[Supplied material Boundary: Start]

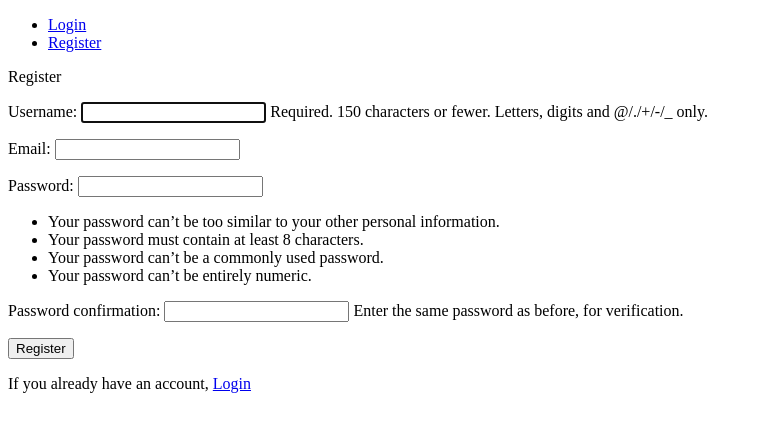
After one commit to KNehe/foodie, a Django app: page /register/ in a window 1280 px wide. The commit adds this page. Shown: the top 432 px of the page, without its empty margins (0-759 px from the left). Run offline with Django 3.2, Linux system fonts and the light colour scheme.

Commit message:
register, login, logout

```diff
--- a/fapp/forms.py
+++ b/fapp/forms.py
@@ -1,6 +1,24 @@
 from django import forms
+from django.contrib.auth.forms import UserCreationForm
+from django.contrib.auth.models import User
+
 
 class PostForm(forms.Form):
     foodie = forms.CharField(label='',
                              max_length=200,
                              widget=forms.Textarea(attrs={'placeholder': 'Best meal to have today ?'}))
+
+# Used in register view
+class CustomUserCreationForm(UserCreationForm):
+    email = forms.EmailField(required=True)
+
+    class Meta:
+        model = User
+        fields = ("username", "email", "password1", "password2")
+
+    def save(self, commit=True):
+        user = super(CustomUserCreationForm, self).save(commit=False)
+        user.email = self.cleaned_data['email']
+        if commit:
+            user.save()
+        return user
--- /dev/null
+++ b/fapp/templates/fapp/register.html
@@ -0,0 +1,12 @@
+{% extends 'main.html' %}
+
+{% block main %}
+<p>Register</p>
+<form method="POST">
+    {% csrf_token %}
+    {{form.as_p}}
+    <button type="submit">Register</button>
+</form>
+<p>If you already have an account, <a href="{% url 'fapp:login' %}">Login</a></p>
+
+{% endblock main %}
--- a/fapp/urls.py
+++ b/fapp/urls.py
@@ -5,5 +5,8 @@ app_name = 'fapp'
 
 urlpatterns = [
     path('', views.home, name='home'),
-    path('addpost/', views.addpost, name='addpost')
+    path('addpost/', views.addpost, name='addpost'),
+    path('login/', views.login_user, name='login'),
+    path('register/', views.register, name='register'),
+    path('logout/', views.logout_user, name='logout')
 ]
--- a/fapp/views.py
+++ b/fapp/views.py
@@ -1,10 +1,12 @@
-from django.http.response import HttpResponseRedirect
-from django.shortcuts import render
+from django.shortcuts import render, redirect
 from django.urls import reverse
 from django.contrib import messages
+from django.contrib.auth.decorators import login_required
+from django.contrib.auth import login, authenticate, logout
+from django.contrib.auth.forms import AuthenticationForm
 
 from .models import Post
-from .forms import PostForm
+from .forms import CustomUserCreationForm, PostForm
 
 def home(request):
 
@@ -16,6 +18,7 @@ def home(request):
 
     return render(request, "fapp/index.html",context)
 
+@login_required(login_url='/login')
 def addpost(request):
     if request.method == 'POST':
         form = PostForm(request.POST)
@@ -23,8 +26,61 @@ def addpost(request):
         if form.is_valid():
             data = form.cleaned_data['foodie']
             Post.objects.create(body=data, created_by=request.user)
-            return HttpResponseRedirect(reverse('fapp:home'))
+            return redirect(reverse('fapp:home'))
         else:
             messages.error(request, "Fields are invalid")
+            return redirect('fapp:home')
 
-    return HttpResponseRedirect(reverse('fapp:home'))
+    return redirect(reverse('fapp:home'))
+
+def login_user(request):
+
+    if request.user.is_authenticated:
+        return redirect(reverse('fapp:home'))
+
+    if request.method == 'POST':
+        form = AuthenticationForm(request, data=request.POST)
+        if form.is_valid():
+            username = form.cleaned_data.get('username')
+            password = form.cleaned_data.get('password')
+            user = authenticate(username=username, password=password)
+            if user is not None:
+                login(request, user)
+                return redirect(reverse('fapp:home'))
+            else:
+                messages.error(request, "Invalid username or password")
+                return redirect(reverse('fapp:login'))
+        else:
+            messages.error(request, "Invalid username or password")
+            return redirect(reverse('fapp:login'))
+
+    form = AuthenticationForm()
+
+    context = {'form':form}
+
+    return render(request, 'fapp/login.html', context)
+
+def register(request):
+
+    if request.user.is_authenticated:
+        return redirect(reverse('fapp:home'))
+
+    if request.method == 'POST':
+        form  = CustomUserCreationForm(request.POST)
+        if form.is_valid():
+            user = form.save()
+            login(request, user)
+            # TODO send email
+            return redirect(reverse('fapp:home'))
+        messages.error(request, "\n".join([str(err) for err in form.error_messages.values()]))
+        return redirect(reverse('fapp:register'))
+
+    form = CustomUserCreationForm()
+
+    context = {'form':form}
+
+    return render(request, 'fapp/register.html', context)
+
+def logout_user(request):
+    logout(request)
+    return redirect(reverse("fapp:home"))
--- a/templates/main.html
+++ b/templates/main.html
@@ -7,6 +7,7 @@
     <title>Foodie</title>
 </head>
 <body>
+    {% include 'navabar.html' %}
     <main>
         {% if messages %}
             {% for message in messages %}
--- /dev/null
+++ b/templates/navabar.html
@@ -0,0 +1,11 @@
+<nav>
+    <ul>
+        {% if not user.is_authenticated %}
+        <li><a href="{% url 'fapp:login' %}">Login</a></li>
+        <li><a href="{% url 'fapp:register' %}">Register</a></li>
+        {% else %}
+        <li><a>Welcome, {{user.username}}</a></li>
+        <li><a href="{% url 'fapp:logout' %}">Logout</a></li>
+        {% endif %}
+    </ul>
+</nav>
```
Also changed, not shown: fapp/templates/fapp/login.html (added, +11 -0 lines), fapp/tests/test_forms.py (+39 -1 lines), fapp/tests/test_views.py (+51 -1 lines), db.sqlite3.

[Supplied material Boundary: End]

Aim of the task:
Among the entries, how many lines contain the word "templates"? Give the number alone.

Expected output:
5